Coconut palms thrive in tropical climates. Because coconut palms grow best in sandy or loamy soils, they are usually found on the coast of tropical regions. Conditions such as these are common in the Philippines, providing an ideal climate for abundant coconut growth. Whilst travelling around the Philippine archipelago, Mel developed a love for coconuts that would, in turn, bring about the conceptualisation of Virginutty.
“Veganism still has its problems – many of the vegan products we consume are not ethically sourced”
The brand’s veganism isn’t even the most explicit way in which Virginutty is environmentally minded. The farms they source their coconuts from use their own waste to naturally fertilise the coconut palms, which reduces their overall production waste.
Albeit comparatively less than the meat industry, in a capitalist context, veganism still has its problems. One of these is that many of the vegan products we consume are not ethically sourced. As much as we should factor in the environment in our cosmetic choices, we should also be conscious of minimising the human exploitation behind the production process.
Much of the problem lies with big corporations underpaying farmers for their produce. According to CNN, 60% of Filipino coconut farmers live below the poverty line. The layers of middlemen who cartelise the prices, as well as the expensive transport and handling costs, leave these farmers with very little.
Many of these farmers are not able to break the cycle of exploitation. Their supply of coconuts cannot meet the increasingly large commercial demands due to the continual destruction and damage of coconut farms across the Philippines.
Unlike most of these major corporations, Virginutty sources their coconuts from fair trade and certified organic Philippine farmers who, according to their website, “receive fair pay and good working conditions”, and whose livelihoods are “protected by community schemes”.
Virginutty create products that are vegan, environmentally-friendly, sustainable, and ethical. Part of the packaging is made up of recycled materials, and the packaging itself is completely recyclable. The products also look, smell, and taste(!) amazing. The products and the ethos of Virginutty is one any environmentalist can get behind.

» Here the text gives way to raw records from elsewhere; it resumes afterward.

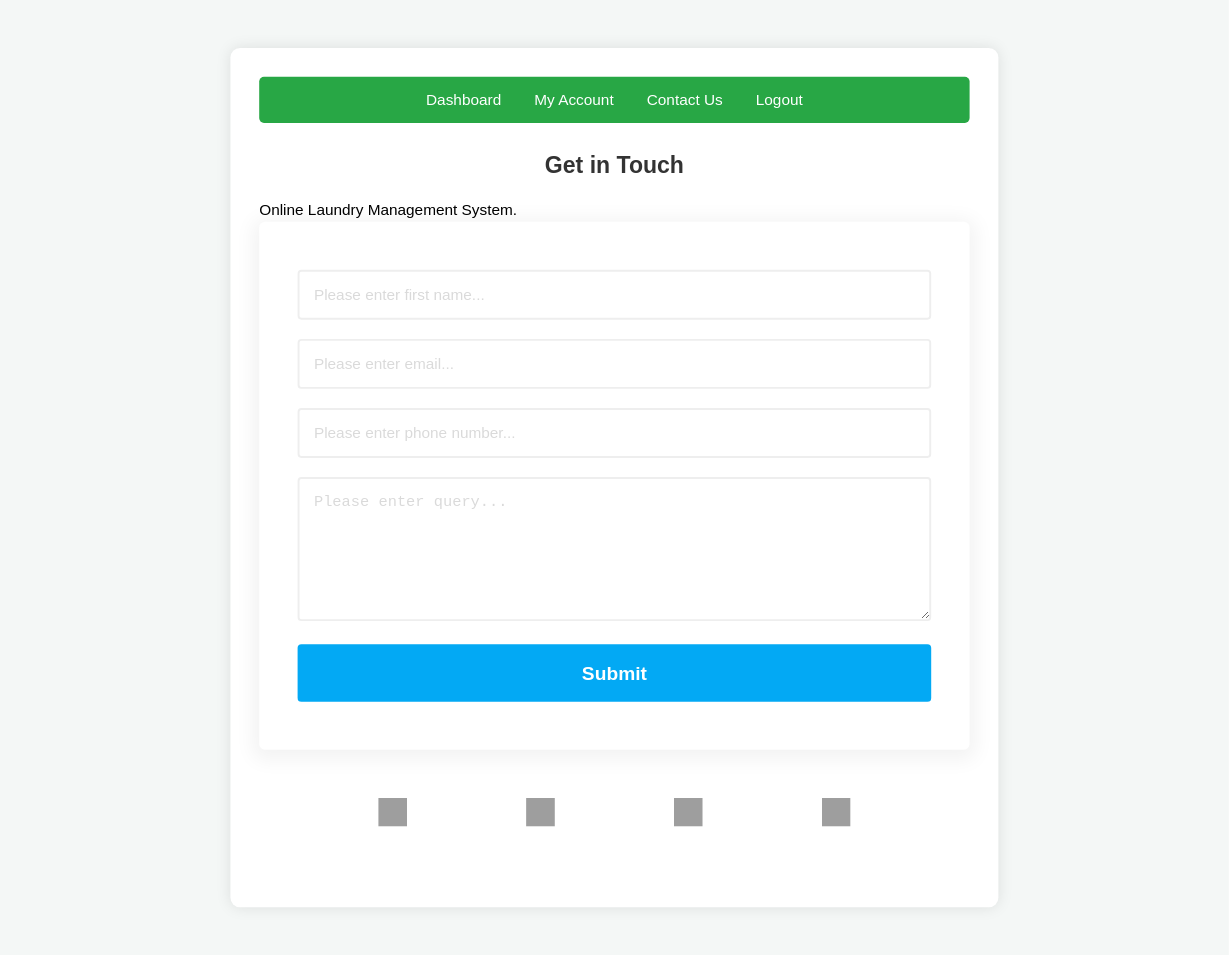
Repository: AmodhyaSharinda/java-CRUD
Page: http://localhost/java_project/contactUs.jsp
The author's editor kept a copy of each file at every save. The page is drawn from the files as they stood at one save, then again after the next save.
The browser window is 1280 px wide. The pictures show the whole page, at 96% of full size.
Pictures or frames that could not be fetched are drawn as grey boxes. The page is served by Tomcat 9. Other server files are loaded and not shown.

Above is the page before, as saved 2024-10-01 06:32:10.

### java_project/src/main/webapp/contactUs.jsp
<!DOCTYPE html>
<html lang="en">
<head>
  <meta charset="UTF-8">
  <meta name="viewport" content="width=device-width, initial-scale=1.0">
  <title>Contact Us</title>
  <style>
    * {
      margin: 0;
      padding: 0;
      box-sizing: border-box;
    }

    body {
      font-family: 'Arial', sans-serif;
      background: #f4f7f6;
    }

    .container {
      max-width: 800px;
      margin: 50px auto;
      background: #fff;
      padding: 30px;
      box-shadow: 0 0 15px rgba(0, 0, 0, 0.1);
      border-radius: 10px;
    }

    h2 {
      margin-bottom: 20px;
      color: #333;
      text-align: center;
    }

    .nav-menu {
      background: #28a745;
      padding: 15px;
      border-radius: 5px;
      margin-bottom: 30px;
      text-align: center;
    }

    .nav-menu a {
      color: white;
      text-decoration: none;
      margin: 0 15px;
      font-size: 16px;
      transition: color 0.3s;
    }

    .nav-menu a:hover {
      text-decoration: underline;
      color: #d4edda;
    }

    .form-wrapper {
      background-color: white;
      padding: 50px 40px;
      box-shadow: rgba(0, 0, 0, 0.05) 0px 4px 20px 7px;
      border-radius: 6px;
      text-align: center;
    }

    .text-blk {
      margin: 0;
      line-height: 25px;
    }

    .input, .textinput {
      width: 100%;
      padding: 15px;
      border: 2px solid #eeeeee;
      font-size: 16px;
      color: black;
      border-radius: 4px;
      margin-bottom: 20px; /* Add some margin for spacing */
    }

    .textinput {
      min-height: 150px;
    }

    .submit-btn {
      width: 100%;
      background-color: #03a9f4;
      height: 60px;
      font-size: 20px;
      font-weight: 700;
      color: white;
      border: none;
      border-radius: 4px;
      cursor: pointer;
      transition: background 0.3s;
    }

    .submit-btn:hover {
      background-color: #0381fe;
    }

    .social-media-links {
      display: flex;
      justify-content: space-evenly;
      margin: 50px 0;
    }

    .link-img {
      width: 30px;
      height: 30px;
    }

    ::placeholder {
      color: #dadada;
    }

    @media (max-width: 768px) {
      .input, .textinput, .submit-btn {
        width: 100%;
      }
    }
  </style>
</head>
<body>

  <div class="container">
    <div class="nav-menu">
      <a href="dashboard.jsp">Dashboard</a>
      <a href="customerAccount.jsp">My Account</a>
      <a href="contactUs.jsp">Contact Us</a>
      <a href="logout.jsp">Logout</a>
    </div>

    <h2>Get in Touch</h2>
    <p class="text-blk contactus-subhead">Online Laundry Management System.</p>

    <form action="contactInsert" method="post" class="form-wrapper">
      <input class="input" name="UserName" placeholder="Please enter first name..." required>
      <input class="input" name="Email" placeholder="Please enter email..." required>
      <input class="input" name="PhoneNumber" placeholder="Please enter phone number..." required>
      <textarea class="textinput" name="Msg" placeholder="Please enter query..." required></textarea>
      <button type="submit" class="submit-btn">Submit</button>
    </form>

    <div class="social-media-links">
      <a href="#"><img class="link-img" src="https://workik-widget-assets.s3.amazonaws.com/Footer1-83/v1/images/Icon-twitter.png" alt="Twitter"></a>
      <a href="#"><img class="link-img" src="https://workik-widget-assets.s3.amazonaws.com/Footer1-83/v1/images/Icon-facebook.png" alt="Facebook"></a>
      <a href="#"><img class="link-img" src="https://workik-widget-assets.s3.amazonaws.com/Footer1-83/v1/images/Icon-google.png" alt="Google"></a>
      <a href="#"><img class="link-img" src="https://workik-widget-assets.s3.amazonaws.com/Footer1-83/v1/images/Icon-instagram.png" alt="Instagram"></a>
    </div>
  </div>

</body>
</html>

After the next save:
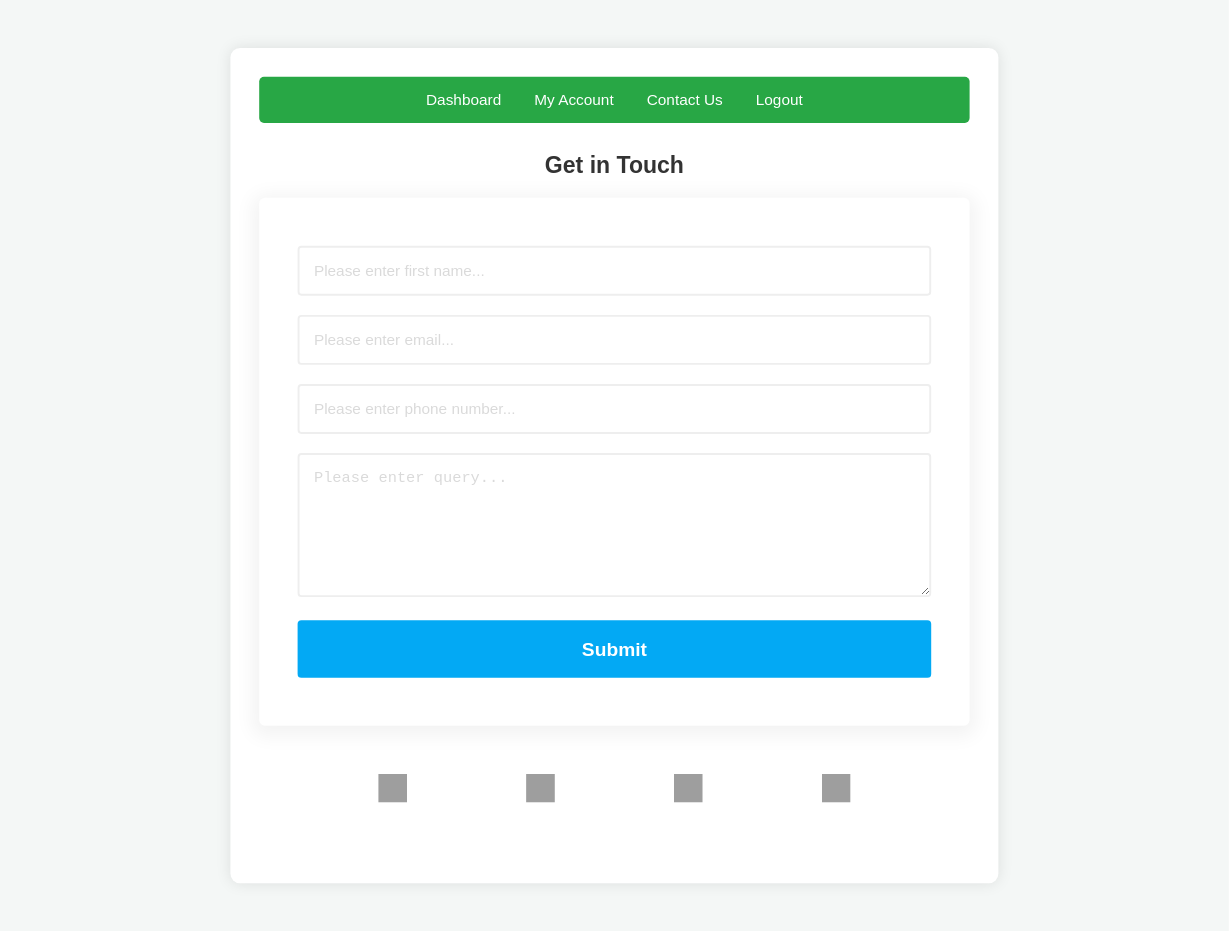
Saved 57 s later.
--- a/java_project/src/main/webapp/contactUs.jsp
+++ b/java_project/src/main/webapp/contactUs.jsp
@@ -129,7 +129,6 @@
     </div>
 
     <h2>Get in Touch</h2>
-    <p class="text-blk contactus-subhead">Online Laundry Management System.</p>
 
     <form action="contactInsert" method="post" class="form-wrapper">
       <input class="input" name="UserName" placeholder="Please enter first name..." required>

“The cheap prices of supermarket coconut oils are a reflection of the exploitation that happens”
However, in spite of being environmentally minded, as a student, I could not help but initially feel a little finessed by the price point. To address the elephant in the room – there are other raw coconut oils on the market for considerably less.
This is something that is addressed on Virginutty’s website, but I posed the question again when in discussion with Mel. Firstly, she says the price is a reflection of the products’ premium quality. Virginutty’s website states that they offer the “highest quality, raw (unrefined, unpasteurised), pure, organic virgin coconut oil” to their customers. The same farms that supply Virginutty also supply Michelin-starred chefs.
More importantly however, Virginutty customers pay these prices in the knowledge that these products are ethically and sustainably produced. Mel explained to me that the cheap prices of the coconut oils that are found in supermarkets are, quite simply, a reflection of the exploitation that happens at ground-level.
Also, consumer culture is changing: “People are beginning to shop more and more with their hearts rather than their wallets”. In essence, what Virginutty customers are paying for is transparency on every level – an incredible feat that Mel should be proud of.